When thinking about Florida, most people imagine its spectacular beaches. Younger ones will definitely mention Disney World. The state, however, has a big number of historic landmarks. The historic points of interest and architectural attractions stand as evidence of the state’s intriguing past.
Needless to say, a number of these landmarks have a much higher historic importance than others. Here are a few of those.
The Homes of Famous Individuals
The houses of many famous individuals have been preserved in the state of Florida. Some of these homes have also been turned into museums, dedicated to the life and work of their popular inhabitants.
Ernest Hemingway’s home is located in Key West. Ernest Hemingway Home and Museum is a picturesque building that served as the writer’s house in the period from 1931 to 1939. Today, it’s the house of six and seven-toed cats – all of them descendants of Hemingway’s favorite feline.
Civil rights leader Mary McLeod Bethune lived in Daytona Beach and the house is another famous Florida landmark. An activist, educator and president of National Association of Colored Women, McLeod Bethune dedicated her life to protecting the rights of African American women.
Located two miles north of Florida’s St. Augustine, Fort Mose was built in 1738 by Florida’s Spanish governor. The fort was established as a free black settlement and it served as an asylum for slaves that managed to escape the British Colony.
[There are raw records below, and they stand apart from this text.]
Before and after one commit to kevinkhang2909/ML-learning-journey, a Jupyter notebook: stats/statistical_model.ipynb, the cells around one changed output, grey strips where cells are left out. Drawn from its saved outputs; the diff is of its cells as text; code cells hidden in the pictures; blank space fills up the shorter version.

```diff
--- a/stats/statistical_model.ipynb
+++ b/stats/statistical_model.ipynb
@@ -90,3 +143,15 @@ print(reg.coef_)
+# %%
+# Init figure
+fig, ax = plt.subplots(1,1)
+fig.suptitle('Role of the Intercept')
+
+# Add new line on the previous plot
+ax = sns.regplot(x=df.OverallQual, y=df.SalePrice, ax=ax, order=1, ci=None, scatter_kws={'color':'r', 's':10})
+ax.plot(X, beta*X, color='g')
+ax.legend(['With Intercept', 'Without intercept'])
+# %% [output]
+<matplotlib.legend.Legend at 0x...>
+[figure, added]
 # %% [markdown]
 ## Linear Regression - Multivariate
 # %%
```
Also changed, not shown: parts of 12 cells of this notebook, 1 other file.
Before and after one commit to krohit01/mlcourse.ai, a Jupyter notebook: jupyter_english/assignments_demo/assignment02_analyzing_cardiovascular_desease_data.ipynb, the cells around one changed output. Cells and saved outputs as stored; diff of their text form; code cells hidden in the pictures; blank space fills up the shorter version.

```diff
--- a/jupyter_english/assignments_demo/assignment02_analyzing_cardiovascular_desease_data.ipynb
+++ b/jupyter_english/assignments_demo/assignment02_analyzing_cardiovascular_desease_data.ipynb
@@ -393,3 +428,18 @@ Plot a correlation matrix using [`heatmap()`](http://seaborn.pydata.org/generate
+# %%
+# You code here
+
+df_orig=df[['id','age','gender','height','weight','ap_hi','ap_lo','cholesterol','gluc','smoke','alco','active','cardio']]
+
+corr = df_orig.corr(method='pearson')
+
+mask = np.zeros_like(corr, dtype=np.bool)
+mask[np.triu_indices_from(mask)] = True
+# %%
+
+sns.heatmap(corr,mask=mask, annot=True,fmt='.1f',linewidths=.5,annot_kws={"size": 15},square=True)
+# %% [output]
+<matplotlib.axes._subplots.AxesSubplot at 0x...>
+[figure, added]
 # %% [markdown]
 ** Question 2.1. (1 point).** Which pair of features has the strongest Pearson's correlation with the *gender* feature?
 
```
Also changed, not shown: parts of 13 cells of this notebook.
Archaeologists explored the remains of Fort Mose from 1986 to 1988. Their discoveries shed a lot of light on the role that slaves played in the rivalry between England and Spain during the period. Today, the fort is a part of Fort Mose Historic State Park where a museum is also located. Many of the artifacts discovered during the archaeological exploration are on display there.
Castillo de San Marcos
The oldest masonry fort in the states is located in Florida, more precisely, in the city of St. Augustine. It’s also one of the best preserved forts in the country.
Castillo de San Marcos was built in the 1600s. It impresses with the interesting design – a diamond-shaped construction that made the fort easier to defend from enemy attacks. The 14-feet-wide fortress walls are preserved till present day.
Once the fortress is explored, it’s also a good idea to spend some time in St. Augustine. The city has preserved its charm through the years and it’s proud to be called the oldest European settlement in the United States.
Ybor City is a historical district in Tampa. Originally (in the 1880s), Ybor City was an important cigar production center. It was the home of thousands of immigrants from Spain, Cuba and Italy. There were numerous cigar factories that gave the immigrants employment.
Today, Ybor City welcomes visitors with its numerous museums. The most prominent ones include Cigar Museum and Visitor Center, TECO Line Streetcar Museum and Ybor City Museum State Park. The district also holds intriguing annual events like the Fiesta celebration of Latin culture, Festa Italiana (dedicated to Italian cuisine), Tama Cigar Heritage Festival and Tampa Noles Pub Crawl.
These are just some of Florida’s architectural and historic landmarks. The state has a lot more to offer. Historic landmark hotels, cathedrals, plazas, museums and towers are all ready to welcome visitors.